It wasn’t supposed to be like this; not for me, at least.
I was the kid whose attention was grabbed by the financial splash screen on the nightly news that highlighted the day’s close for the Dow Jones Industrial Average, the S&P 500, and prices for things like gold and oil.
When I would spend time at grandma’s house, I would be just as fixated on futures prices for corn, soybeans, and wheat. Or, to put it another way, the crops that the area farmers, including some of my relatives, grew. (The higher the prices, the better it was for my family, as I saw it.)
When I got to high school, I would discover that some companies would send you money from time to time, and all you had to do was own something called “stock”.
And, in college, I would be introduced to the 401k and Dividend Reinvestment Plans (or DRiPs, as they were called) by a co-worker while working a co-op job at a power plant. As part of those Dividend Reinvestment Plans, I would forego the standard college beer purchases to send money to transfer agents, so they would buy partial shares of stock in companies that would pay me dividends every quarter. But, in the interest of wealth-building, I would, of course, reinvest those dividends.

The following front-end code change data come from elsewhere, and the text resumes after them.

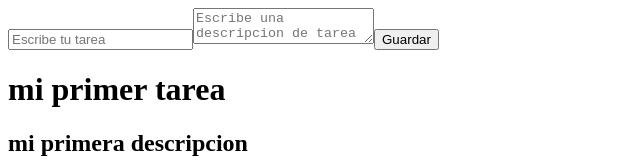
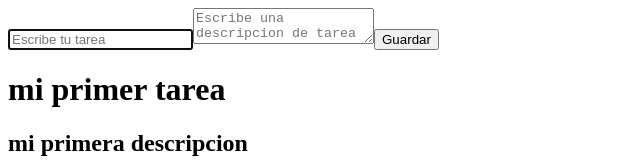
Before and after one commit to antony-chi/notasTasks-miprimeraApp-react, a React (Vite) app: page / in a window 1280 px wide. Shown: the top 160 px of the page, without its empty margins (0-640 px from the left). Built offline with nearby package versions, Linux system fonts and the light colour scheme.

Commit message:
estructura de carpta

```diff
--- a/src/App.jsx
+++ b/src/App.jsx
@@ -1,6 +1,6 @@
-import TaskForm from "./TaskForm";
-import TaskList from "./TaskList";
-import { tasks as data } from "./tasks"; //as data para cambair el nommbre
+import TaskForm from "./components/TaskForm";
+import TaskList from "./components/TaskList";
+import { tasks as data } from "./data/tasks"; //as data para cambair el nommbre
 import { useEffect, useState } from "react";
 
 function App() {
--- a/src/TaskForm.jsx
+++ b/src/components/TaskForm.jsx
@@ -13,16 +13,21 @@ const TaskForm = ({ createTask }) => {
       title: title,
       description: description,
     });
+    setTitle("")//para restablecer el hooks useState en vacio
+    setDescription("")
   };
   return (
     <form onSubmit={handleSubmit}>
       <input
         placeholder="Escribe tu tarea"
         onChange={(e) => setTitle(e.target.value)}
+        value={title}
+        autoFocus
       />
       <textarea
         onChange={(e) => setDescription(e.target.value)}
         placeholder="Escribe una descripcion de tarea"
+        value={description}
       ></textarea>
       <button>Guardar</button>
     </form>
```
Also changed, not shown: src/components/TaskCard.jsx (renamed from src/TaskCard.jsx), src/components/TaskList.jsx (renamed from src/TaskList.jsx), src/data/tasks.js (renamed from src/tasks.js).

Also during my college years, I avoided debt (other than those pesky student loans) and did my best to live below my means.
I was what you would call “financially literate”.
So, how did this happen? Or, actually, how did this happen to me?
How…why…did I abandon financial discipline, start spending more money than I made, and end up in a ridiculous amount of debt? How did it happen after I actually started earning a decent salary?
This was only supposed to happen to…other people.
Was it the desire to show off because of simple insecurities or low self-esteem? Did I have some hidden bad money habits that got bigger faster than my income did? Could I have just been putting myself in the position to spend too much a little too often? Plan wasn’t good enough? (Was there a plan, at all?) Perhaps, I simply overestimated my ability to make money out of money, and just went nuts with spending. Or, for all of my supposed “want to invest”, did I just not have a real understanding of WHY I was investing?
I could probably go on, but the answer probably lies a little bit in “all of the above”.
The bottom line was that I knew I needed to make some changes in my financial life, or things were going to get bigger than I could handle on the debt side of things.
It would take some time. It would take some effort. And, old habits died hard.
But, I eventually made it. Debts paid off (except for the mortgage on my house), savings accrued, and investing began anew. My net worth is no longer negative, and I’m working on comma number two…better known by some as one million dollars; it’s still a good ways off.
I guess that’s enough of an introduction.
Hey, it only took me four posts.
Thank you for visiting Finunciate. Come back, soon.